Embryology and the Rise of the Gothic Novel
This book argues that embryology and the reproductive sciences played a key role in the rise of the Gothic novel in the eighteenth and nineteenth centuries. Diana Perez Edelman dissects Horace Walpole's use of embryological concepts in the development of his Gothic imagination and provides an overview of the conflict between preformation and epigenesis in the scientific community. The book then explores the ways in which Gothic literature can be read as epigenetic in its focus on internally sourced modes of identity, monstrosity, and endless narration.
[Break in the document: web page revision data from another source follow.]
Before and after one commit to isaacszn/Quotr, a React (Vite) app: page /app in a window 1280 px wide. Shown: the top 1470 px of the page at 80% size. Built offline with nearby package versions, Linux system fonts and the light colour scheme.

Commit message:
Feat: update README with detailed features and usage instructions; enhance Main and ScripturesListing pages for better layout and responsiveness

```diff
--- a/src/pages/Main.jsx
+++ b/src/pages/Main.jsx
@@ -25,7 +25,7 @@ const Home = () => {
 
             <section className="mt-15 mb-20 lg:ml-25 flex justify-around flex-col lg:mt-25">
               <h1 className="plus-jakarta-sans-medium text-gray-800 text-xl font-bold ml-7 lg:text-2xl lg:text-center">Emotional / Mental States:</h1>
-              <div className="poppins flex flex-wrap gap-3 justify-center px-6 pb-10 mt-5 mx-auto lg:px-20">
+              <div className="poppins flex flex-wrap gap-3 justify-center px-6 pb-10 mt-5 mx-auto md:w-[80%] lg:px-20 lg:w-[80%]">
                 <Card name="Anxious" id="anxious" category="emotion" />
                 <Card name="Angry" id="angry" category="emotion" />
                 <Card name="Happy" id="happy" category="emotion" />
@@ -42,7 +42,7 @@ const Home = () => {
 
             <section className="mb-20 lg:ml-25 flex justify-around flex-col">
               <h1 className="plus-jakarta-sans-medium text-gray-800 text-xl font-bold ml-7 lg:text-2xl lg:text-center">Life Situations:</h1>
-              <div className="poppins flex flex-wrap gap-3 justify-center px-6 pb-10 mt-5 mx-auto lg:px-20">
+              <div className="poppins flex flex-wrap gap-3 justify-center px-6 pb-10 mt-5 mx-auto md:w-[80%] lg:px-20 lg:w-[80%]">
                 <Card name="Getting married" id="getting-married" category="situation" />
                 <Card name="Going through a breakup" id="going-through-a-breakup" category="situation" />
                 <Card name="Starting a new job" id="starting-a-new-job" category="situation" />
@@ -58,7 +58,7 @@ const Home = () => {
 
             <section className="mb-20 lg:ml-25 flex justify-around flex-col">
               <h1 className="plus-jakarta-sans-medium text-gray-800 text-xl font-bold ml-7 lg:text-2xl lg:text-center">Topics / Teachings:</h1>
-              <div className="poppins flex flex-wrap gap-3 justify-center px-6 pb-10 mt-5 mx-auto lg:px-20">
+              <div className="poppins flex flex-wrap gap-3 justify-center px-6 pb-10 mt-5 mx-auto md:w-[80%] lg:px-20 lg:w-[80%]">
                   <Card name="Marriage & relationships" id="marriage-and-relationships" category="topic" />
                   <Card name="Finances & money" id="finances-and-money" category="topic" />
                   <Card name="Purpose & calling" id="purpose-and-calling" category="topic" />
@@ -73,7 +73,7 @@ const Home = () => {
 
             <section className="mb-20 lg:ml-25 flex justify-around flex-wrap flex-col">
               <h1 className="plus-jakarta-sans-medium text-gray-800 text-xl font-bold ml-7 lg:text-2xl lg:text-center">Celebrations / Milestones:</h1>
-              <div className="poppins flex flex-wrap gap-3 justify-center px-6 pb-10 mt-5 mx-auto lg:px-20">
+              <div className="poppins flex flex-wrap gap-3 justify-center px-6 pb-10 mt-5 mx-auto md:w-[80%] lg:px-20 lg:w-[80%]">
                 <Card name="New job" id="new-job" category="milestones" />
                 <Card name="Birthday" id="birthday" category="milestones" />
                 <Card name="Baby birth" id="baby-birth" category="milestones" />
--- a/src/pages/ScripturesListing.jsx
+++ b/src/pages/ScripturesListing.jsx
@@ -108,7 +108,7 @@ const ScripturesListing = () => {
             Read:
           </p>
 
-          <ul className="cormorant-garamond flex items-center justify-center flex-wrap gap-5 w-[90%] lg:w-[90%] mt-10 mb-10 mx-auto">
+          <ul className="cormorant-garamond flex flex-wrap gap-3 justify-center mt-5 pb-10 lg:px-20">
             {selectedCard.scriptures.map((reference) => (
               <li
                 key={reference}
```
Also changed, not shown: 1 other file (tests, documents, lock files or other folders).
The chapters analyze Horace Walpole's The Castle of Otranto; Ann Radcliffe's A Sicilian Romance, The Italian, and The Mysteries of Udolpho; Mary Shelley's Frankenstein; Charles Robert Maturin's Melmoth the Wanderer; and James Hogg's Confessions of a Justified Sinner, arguing that these touchstones of the Gothic register why the Gothic emerged at that time and why it continues today: the mysteries of reproduction remain unsolved.